Records drawn from a dataset
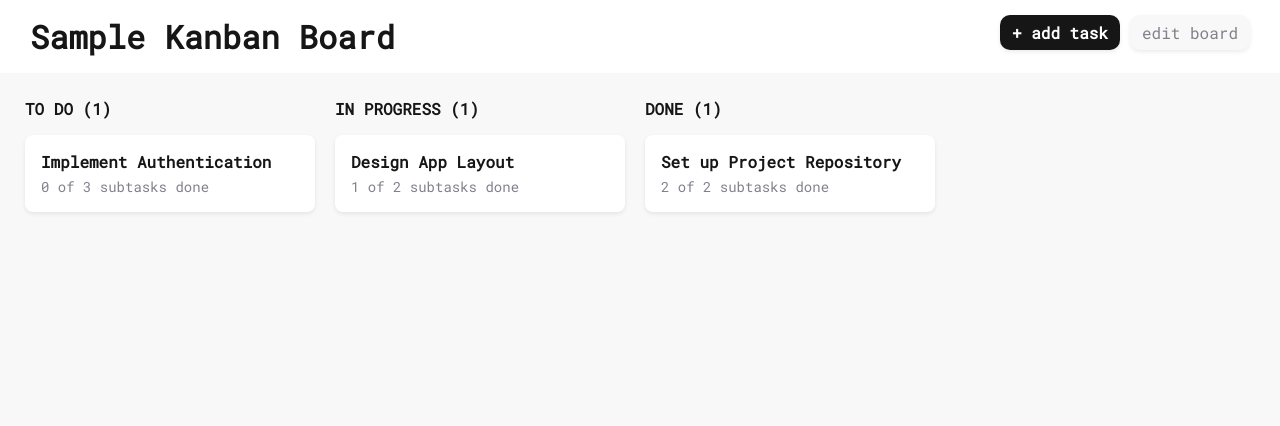
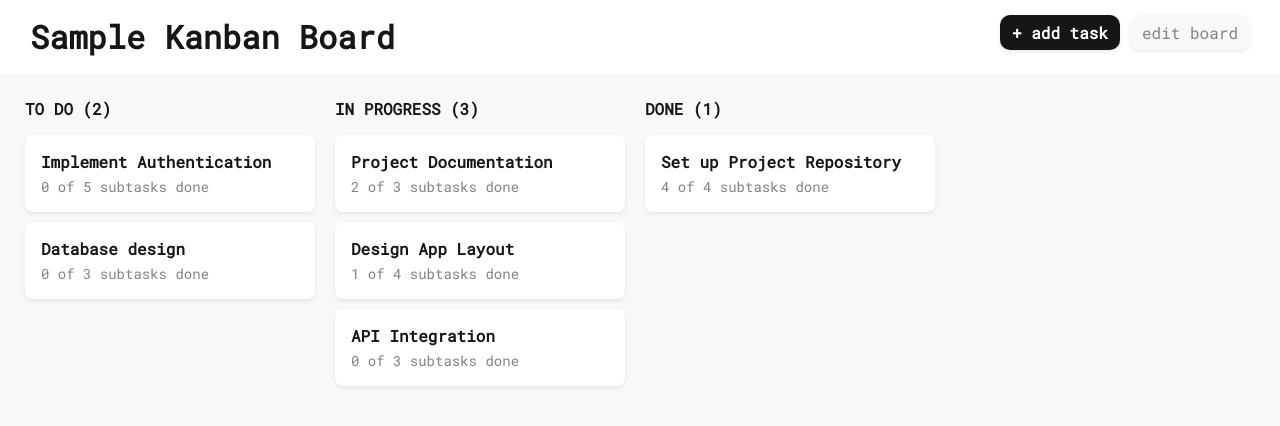
Before and after one commit to aniamarkh/kanban-board, a Vue app: page / in a window 1280 px wide. Shown: the top 426 px of the page. Built offline with nearby package versions, Linux system fonts and the light colour scheme.

Commit message:
feat: save board to localStore

```diff
--- /dev/null
+++ b/src/assets/initBoard.ts
@@ -0,0 +1,175 @@
+export const initBoard = {
+  title: 'Sample Kanban Board',
+  columns: [
+    {
+      id: '1',
+      title: 'To Do',
+      tasks: [
+        {
+          id: '4',
+          title: 'Implement Authentication',
+          desc: 'Add user authentication for sign-up, login, and password reset functionality.',
+          subtasks: [
+            {
+              id: '7',
+              title: 'Integrate OAuth',
+              done: false,
+            },
+            {
+              id: '8',
+              title: 'Create sign-up form',
+              done: false,
+            },
+            {
+              id: '9',
+              title: 'Create login form',
+              done: false,
+            },
+            {
+              id: '14',
+              title: 'Setup password reset functionality',
+              done: false,
+            },
+            {
+              id: '15',
+              title: 'Test authentication flows',
+              done: false,
+            },
+          ],
+        },
+        {
+          id: '16',
+          title: 'Database design',
+          desc: 'Design the database schema and establish database connections.',
+          subtasks: [
+            {
+              id: '17',
+              title: 'Define database schema',
+              done: false,
+            },
+            {
+              id: '18',
+              title: 'Setup DB connection',
+              done: false,
+            },
+            {
+              id: '19',
+              title: 'Test DB connection',
+              done: false,
+            },
+          ],
+        },
+      ],
+    },
+    {
+      id: '2',
+      title: 'In Progress',
+      tasks: [
+        {
+          id: '28',
+          title: 'Project Documentation',
+          desc: 'Complete the project documentation including API usage, user guide, and developer notes.',
+          subtasks: [
+            {
+              id: '29',
+              title: 'Write API usage documentation',
+              done: true,
+            },
+            {
+              id: '30',
+              title: 'Create user guide',
+              done: true,
+            },
+            {
+              id: '31',
+              title: 'Complete developer notes',
+              done: false,
+            },
+          ],
+        },
+        {
+          id: '5',
+          title: 'Design App Layout',
+          desc: 'Create the user interface and overall design of the pet project app.',
+          subtasks: [
+            {
+              id: '10',
+              title: 'Choose color scheme',
+              done: true,
+            },
+            {
+              id: '11',
+              title: 'Design app logo',
+              done: false,
+            },
+            {
+              id: '20',
+              title: 'Design app navigation',
+              done: false,
+            },
+            {
+              id: '21',
+              title: 'Develop UI components',
+              done: false,
+            },
+          ],
+        },
+        {
+          id: '24',
+          title: 'API Integration',
+          desc: 'Integrate the necessary APIs into the app.',
+          subtasks: [
+            {
+              id: '25',
+              title: 'Identify necessary APIs',
+              done: false,
+            },
+            {
+              id: '26',
+              title: 'Create API requests',
+              done: false,
+            },
+            {
+              id: '27',
+              title: 'Test API responses',
+              done: false,
+            },
+          ],
+        },
+      ],
+    },
+    {
+      id: '3',
+      title: 'Done',
+      tasks: [
+        {
+          id: '6',
+          title: 'Set up Project Repository',
+          desc: 'Initialize the repository, set up branches, and commit the initial project structure.',
+          subtasks: [
+            {
+              id: '12',
+              title: 'Create GitHub repo',
+              done: true,
+            },
+            {
+              id: '13',
+              title: 'Commit initial project structure',
+              done: true,
+            },
+            {
+              id: '22',
+              title: 'Setup CI/CD pipeline',
+              done: true,
+            },
+            {
+              id: '23',
+              title: 'Write initial README',
+              done: true,
+            },
+          ],
+        },
+      ],
+    },
+  ],
+};
--- a/src/components/board/WorkflowColumn.vue
+++ b/src/components/board/WorkflowColumn.vue
@@ -23,6 +23,7 @@ const modifyDragItem = (dataTransfer: DataTransfer) => {
     item-key="id"
     group="task-cards"
     :setData="modifyDragItem"
+    @end="boardStore.saveState"
     class="board__column"
   >
     <template #header>
@@ -41,7 +42,7 @@ const modifyDragItem = (dataTransfer: DataTransfer) => {
   align-items: flex-start;
   gap: 10px;
   width: 290px;
-  min-height: 300px;
+  padding-bottom: 100px;
 }
 
 .column__title {
--- a/src/stores/boardStore.ts
+++ b/src/stores/boardStore.ts
@@ -1,95 +1,27 @@
 import { defineStore } from 'pinia';
+import { initBoard } from '@/assets/initBoard';
 import type { Board, Column, Subtask, Task } from '../types/types';
 
 export const useBoardStore = defineStore('board', {
   state(): { board: Board } {
+    const savedState = localStorage.getItem('board');
+    if (savedState) {
+      return {
+        board: JSON.parse(savedState),
+      };
+    }
     return {
-      board: {
-        title: 'Sample Kanban Board',
-        columns: [
-          {
-            id: '1',
-            title: 'To Do',
-            tasks: [
-              {
-                id: '4',
-                title: 'Implement Authentication',
-                desc: 'Add user authentication for sign-up, login, and password reset functionality.',
-                subtasks: [
-                  {
-                    id: '7',
-                    title: 'Integrate OAuth',
-                    done: false,
-                  },
-                  {
-                    id: '8',
-                    title: 'Create sign-up form',
-                    done: false,
-                  },
-                  {
-                    id: '9',
-                    title: 'Create login form',
-                    done: false,
-                  },
-                ],
-              },
-            ],
-          },
-          {
-            id: '2',
-            title: 'In Progress',
-            tasks: [
-              {
-                id: '5',
-                title: 'Design App Layout',
-                desc: 'Create the user interface and overall design of the pet project app.',
-                subtasks: [
-                  {
-                    id: '10',
-                    title: 'Choose color scheme',
-                    done: true,
-                  },
-                  {
-                    id: '11',
-                    title: 'Design app logo',
-                    done: false,
-                  },
-                ],
-              },
-            ],
-          },
-          {
-            id: '3',
-            title: 'Done',
-            tasks: [
-              {
-                id: '6',
-                title: 'Set up Project Repository',
-                desc: 'Initialize the repository, set up branches, and commit the initial project structure.',
-                subtasks: [
-                  {
-                    id: '12',
-                    title: 'Create GitHub repo',
-                    done: true,
-                  },
-                  {
-                    id: '13',
-                    title: 'Commit initial project structure',
-                    done: true,
-                  },
-                ],
-              },
-            ],
-          },
-        ],
-      },
+      board: initBoard,
     };
   },
 
   actions: {
     addTask({ targetColumnId, newTask }: { targetColumnId: string; newTask: Task }) {
       const targetColumn = this.getColumnById(targetColumnId);
-      if (targetColumn) targetColumn.tasks.push(newTask);
+      if (targetColumn) {
+        targetColumn.tasks.push(newTask);
+        this.saveState();
+      }
     },
 
     moveTask({ taskId, targetColumnId }: { taskId: string; targetColumnId: string }) {
@@ -104,6 +36,7 @@ export const useBoardStore = defineStore('board', {
       const targetColumn = this.getColumnById(targetColumnId);
       if (task && targetColumn) {
         targetColumn.tasks.push(task);
+        this.saveState();
       }
     },
 
@@ -115,6 +48,11 @@ export const useBoardStore = defineStore('board', {
           break;
         }
       }
+      this.saveState();
+    },
+
+    saveState() {
+      localStorage.setItem('board', JSON.stringify(this.board));
     },
   },
 
```
Also changed, not shown: 1 other file (tests, documents, lock files or other folders).
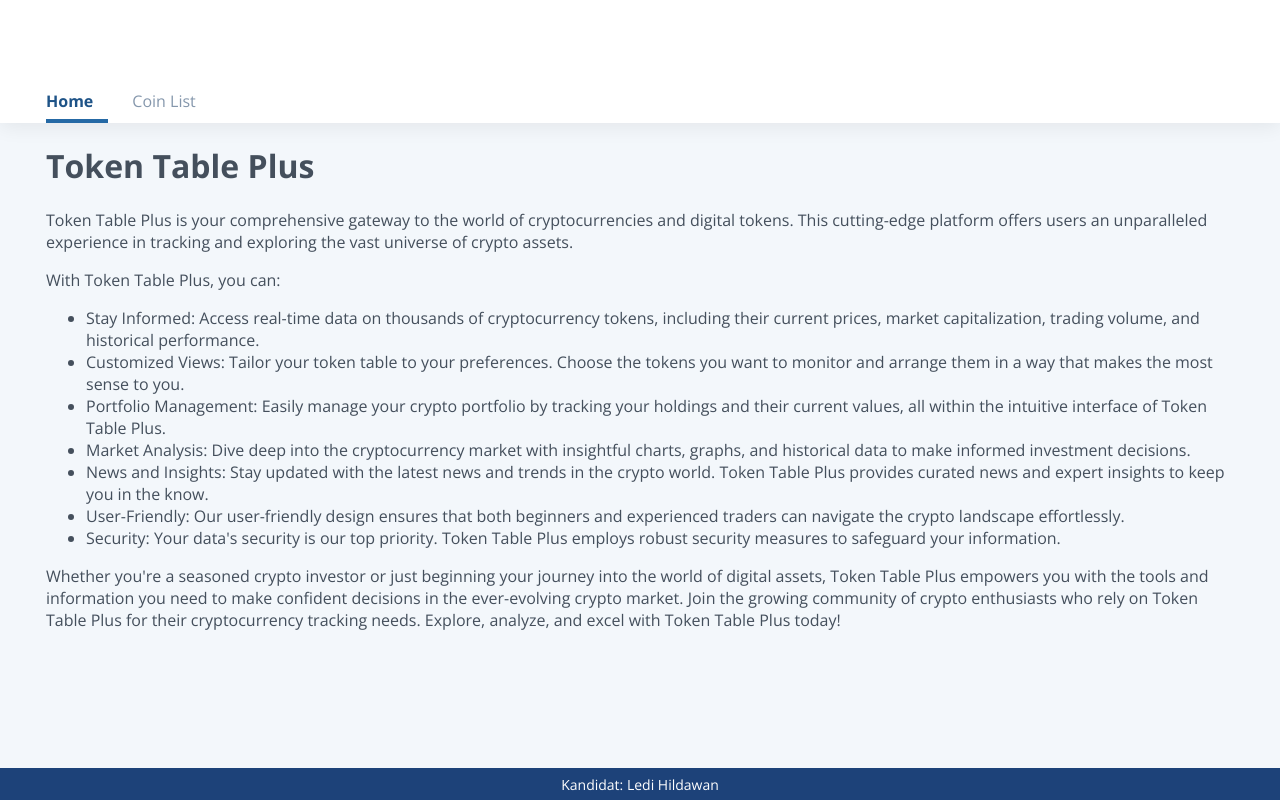
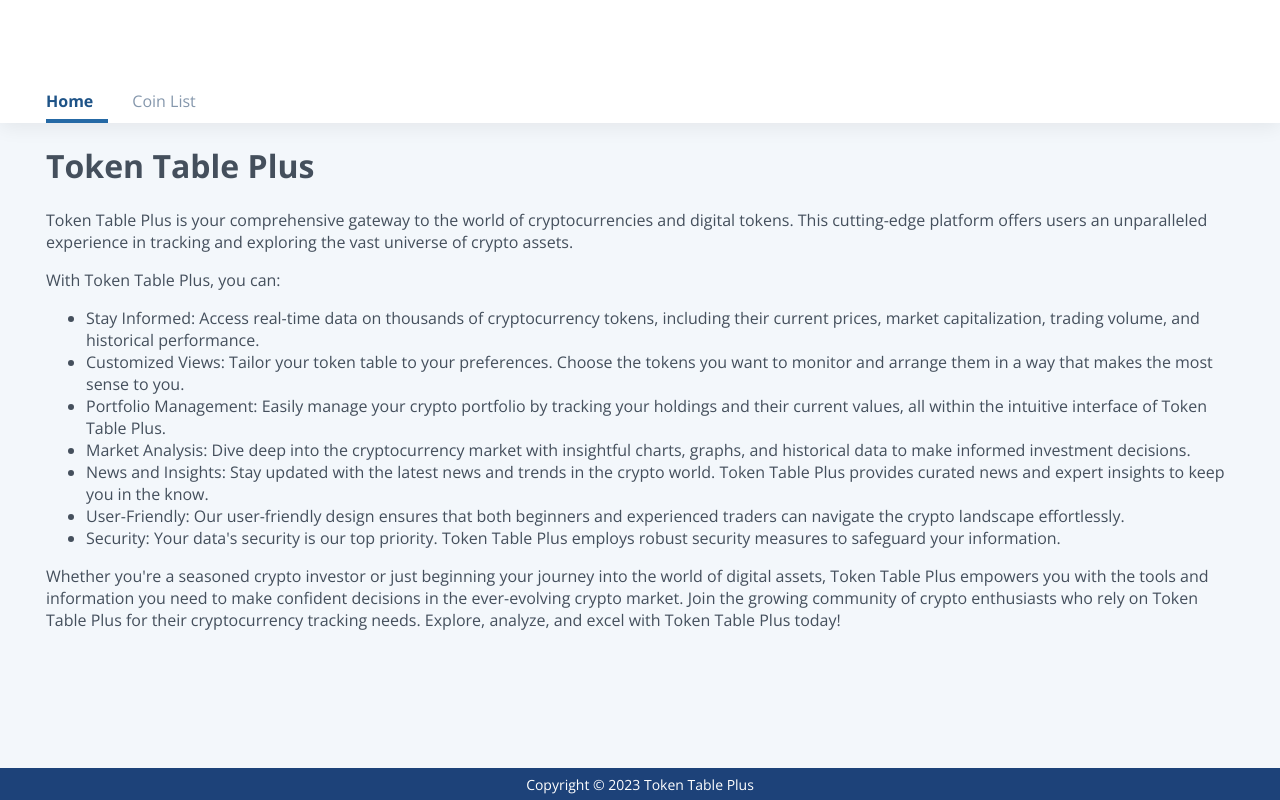
Before and after one commit to ledihildawan/token-table-plus, a React (Vite) app: page / in a window 1280 px wide. Built offline with nearby package versions, Linux system fonts and the light colour scheme.

Commit message:
Update footer

```diff
--- a/src/components/footer.tsx
+++ b/src/components/footer.tsx
@@ -3,7 +3,7 @@ import { FooterWrapper } from "@/styles"
 export default function Footer() {
   return (
     <FooterWrapper>
-      <p>Kandidat: Ledi Hildawan</p>
+      <p>Copyright &copy; {new Date().getFullYear()} Token Table Plus</p>
     </FooterWrapper>
   )
 }
```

[Activity] Gather every line from the entries above where the word "Create" appears, and copy them.

[Problem solution]
+              title: 'Create sign-up form',
+              title: 'Create login form',
+              title: 'Create user guide',
+          desc: 'Create the user interface and overall design of the pet project app.',
+              title: 'Create API requests',
+              title: 'Create GitHub repo',
-                    title: 'Create sign-up form',
-                    title: 'Create login form',
-                desc: 'Create the user interface and overall design of the pet project app.',
-                    title: 'Create GitHub repo',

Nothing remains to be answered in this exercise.